+++ INFORMATION

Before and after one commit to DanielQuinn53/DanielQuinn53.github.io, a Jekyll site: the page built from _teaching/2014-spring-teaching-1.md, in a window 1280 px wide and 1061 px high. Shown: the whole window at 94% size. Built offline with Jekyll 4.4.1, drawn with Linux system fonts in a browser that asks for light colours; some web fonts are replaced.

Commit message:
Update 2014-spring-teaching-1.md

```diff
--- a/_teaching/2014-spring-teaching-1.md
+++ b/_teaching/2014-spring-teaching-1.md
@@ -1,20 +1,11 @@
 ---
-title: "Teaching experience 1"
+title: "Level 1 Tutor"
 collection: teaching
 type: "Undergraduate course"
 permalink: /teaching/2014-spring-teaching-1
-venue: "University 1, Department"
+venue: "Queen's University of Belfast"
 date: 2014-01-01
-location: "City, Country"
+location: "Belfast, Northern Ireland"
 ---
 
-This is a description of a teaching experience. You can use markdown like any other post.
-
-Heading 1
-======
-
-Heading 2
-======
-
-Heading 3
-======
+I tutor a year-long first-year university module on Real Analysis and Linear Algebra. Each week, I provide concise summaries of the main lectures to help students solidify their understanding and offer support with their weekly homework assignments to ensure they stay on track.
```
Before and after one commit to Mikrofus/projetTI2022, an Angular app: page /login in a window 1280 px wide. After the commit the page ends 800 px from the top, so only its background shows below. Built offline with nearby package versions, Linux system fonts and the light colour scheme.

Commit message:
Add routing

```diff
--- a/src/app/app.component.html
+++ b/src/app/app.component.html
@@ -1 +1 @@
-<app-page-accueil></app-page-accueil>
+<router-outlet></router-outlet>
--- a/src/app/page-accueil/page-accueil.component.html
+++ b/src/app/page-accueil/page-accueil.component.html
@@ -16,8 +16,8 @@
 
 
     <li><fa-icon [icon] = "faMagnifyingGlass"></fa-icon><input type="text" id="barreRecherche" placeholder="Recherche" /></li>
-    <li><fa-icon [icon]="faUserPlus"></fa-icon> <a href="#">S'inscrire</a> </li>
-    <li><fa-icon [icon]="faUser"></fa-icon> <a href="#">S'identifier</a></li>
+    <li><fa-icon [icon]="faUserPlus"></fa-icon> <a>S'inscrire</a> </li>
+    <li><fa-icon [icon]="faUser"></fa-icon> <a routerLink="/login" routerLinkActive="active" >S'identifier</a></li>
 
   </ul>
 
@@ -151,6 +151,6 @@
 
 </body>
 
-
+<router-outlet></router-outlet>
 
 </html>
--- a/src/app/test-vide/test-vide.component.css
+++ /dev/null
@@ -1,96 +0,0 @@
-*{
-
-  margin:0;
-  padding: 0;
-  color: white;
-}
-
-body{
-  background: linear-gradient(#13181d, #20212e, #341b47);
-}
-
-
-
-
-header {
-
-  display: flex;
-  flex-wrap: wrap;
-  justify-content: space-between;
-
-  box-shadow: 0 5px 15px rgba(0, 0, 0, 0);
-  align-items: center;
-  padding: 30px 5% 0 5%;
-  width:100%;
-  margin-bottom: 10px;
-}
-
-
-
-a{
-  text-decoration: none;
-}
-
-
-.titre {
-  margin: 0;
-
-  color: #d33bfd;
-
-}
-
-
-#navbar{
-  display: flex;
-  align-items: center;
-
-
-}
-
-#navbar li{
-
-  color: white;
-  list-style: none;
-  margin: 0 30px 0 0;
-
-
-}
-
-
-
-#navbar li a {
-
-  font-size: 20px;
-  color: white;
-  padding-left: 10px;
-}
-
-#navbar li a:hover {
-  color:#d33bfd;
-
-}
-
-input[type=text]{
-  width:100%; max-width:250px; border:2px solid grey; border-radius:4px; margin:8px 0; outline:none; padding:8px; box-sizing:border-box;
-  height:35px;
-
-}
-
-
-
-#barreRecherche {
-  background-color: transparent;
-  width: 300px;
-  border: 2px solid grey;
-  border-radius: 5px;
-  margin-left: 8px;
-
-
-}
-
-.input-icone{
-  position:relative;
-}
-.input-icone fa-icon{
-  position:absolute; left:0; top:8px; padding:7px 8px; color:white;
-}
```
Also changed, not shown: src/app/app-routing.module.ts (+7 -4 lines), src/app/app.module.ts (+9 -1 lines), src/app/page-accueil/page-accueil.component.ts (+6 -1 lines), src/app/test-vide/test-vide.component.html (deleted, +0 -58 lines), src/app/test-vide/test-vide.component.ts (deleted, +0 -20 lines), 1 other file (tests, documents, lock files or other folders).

++++++

• TO DO:
An exact copy of every record above is needed. Write it out word for word.

• TASK SOLUTION:
Before and after one commit to DanielQuinn53/DanielQuinn53.github.io, a Jekyll site: the page built from _teaching/2014-spring-teaching-1.md, in a window 1280 px wide and 1061 px high. Shown: the whole window at 94% size. Built offline with Jekyll 4.4.1, drawn with Linux system fonts in a browser that asks for light colours; some web fonts are replaced.

Commit message:
Update 2014-spring-teaching-1.md

```diff
--- a/_teaching/2014-spring-teaching-1.md
+++ b/_teaching/2014-spring-teaching-1.md
@@ -1,20 +1,11 @@
 ---
-title: "Teaching experience 1"
+title: "Level 1 Tutor"
 collection: teaching
 type: "Undergraduate course"
 permalink: /teaching/2014-spring-teaching-1
-venue: "University 1, Department"
+venue: "Queen's University of Belfast"
 date: 2014-01-01
-location: "City, Country"
+location: "Belfast, Northern Ireland"
 ---
 
-This is a description of a teaching experience. You can use markdown like any other post.
-
-Heading 1
-======
-
-Heading 2
-======
-
-Heading 3
-======
+I tutor a year-long first-year university module on Real Analysis and Linear Algebra. Each week, I provide concise summaries of the main lectures to help students solidify their understanding and offer support with their weekly homework assignments to ensure they stay on track.
```
Before and after one commit to Mikrofus/projetTI2022, an Angular app: page /login in a window 1280 px wide. After the commit the page ends 800 px from the top, so only its background shows below. Built offline with nearby package versions, Linux system fonts and the light colour scheme.

Commit message:
Add routing

```diff
--- a/src/app/app.component.html
+++ b/src/app/app.component.html
@@ -1 +1 @@
-<app-page-accueil></app-page-accueil>
+<router-outlet></router-outlet>
--- a/src/app/page-accueil/page-accueil.component.html
+++ b/src/app/page-accueil/page-accueil.component.html
@@ -16,8 +16,8 @@
 
 
     <li><fa-icon [icon] = "faMagnifyingGlass"></fa-icon><input type="text" id="barreRecherche" placeholder="Recherche" /></li>
-    <li><fa-icon [icon]="faUserPlus"></fa-icon> <a href="#">S'inscrire</a> </li>
-    <li><fa-icon [icon]="faUser"></fa-icon> <a href="#">S'identifier</a></li>
+    <li><fa-icon [icon]="faUserPlus"></fa-icon> <a>S'inscrire</a> </li>
+    <li><fa-icon [icon]="faUser"></fa-icon> <a routerLink="/login" routerLinkActive="active" >S'identifier</a></li>
 
   </ul>
 
@@ -151,6 +151,6 @@
 
 </body>
 
-
+<router-outlet></router-outlet>
 
 </html>
--- a/src/app/test-vide/test-vide.component.css
+++ /dev/null
@@ -1,96 +0,0 @@
-*{
-
-  margin:0;
-  padding: 0;
-  color: white;
-}
-
-body{
-  background: linear-gradient(#13181d, #20212e, #341b47);
-}
-
-
-
-
-header {
-
-  display: flex;
-  flex-wrap: wrap;
-  justify-content: space-between;
-
-  box-shadow: 0 5px 15px rgba(0, 0, 0, 0);
-  align-items: center;
-  padding: 30px 5% 0 5%;
-  width:100%;
-  margin-bottom: 10px;
-}
-
-
-
-a{
-  text-decoration: none;
-}
-
-
-.titre {
-  margin: 0;
-
-  color: #d33bfd;
-
-}
-
-
-#navbar{
-  display: flex;
-  align-items: center;
-
-
-}
-
-#navbar li{
-
-  color: white;
-  list-style: none;
-  margin: 0 30px 0 0;
-
-
-}
-
-
-
-#navbar li a {
-
-  font-size: 20px;
-  color: white;
-  padding-left: 10px;
-}
-
-#navbar li a:hover {
-  color:#d33bfd;
-
-}
-
-input[type=text]{
-  width:100%; max-width:250px; border:2px solid grey; border-radius:4px; margin:8px 0; outline:none; padding:8px; box-sizing:border-box;
-  height:35px;
-
-}
-
-
-
-#barreRecherche {
-  background-color: transparent;
-  width: 300px;
-  border: 2px solid grey;
-  border-radius: 5px;
-  margin-left: 8px;
-
-
-}
-
-.input-icone{
-  position:relative;
-}
-.input-icone fa-icon{
-  position:absolute; left:0; top:8px; padding:7px 8px; color:white;
-}
```
Also changed, not shown: src/app/app-routing.module.ts (+7 -4 lines), src/app/app.module.ts (+9 -1 lines), src/app/page-accueil/page-accueil.component.ts (+6 -1 lines), src/app/test-vide/test-vide.component.html (deleted, +0 -58 lines), src/app/test-vide/test-vide.component.ts (deleted, +0 -20 lines), 1 other file (tests, documents, lock files or other folders).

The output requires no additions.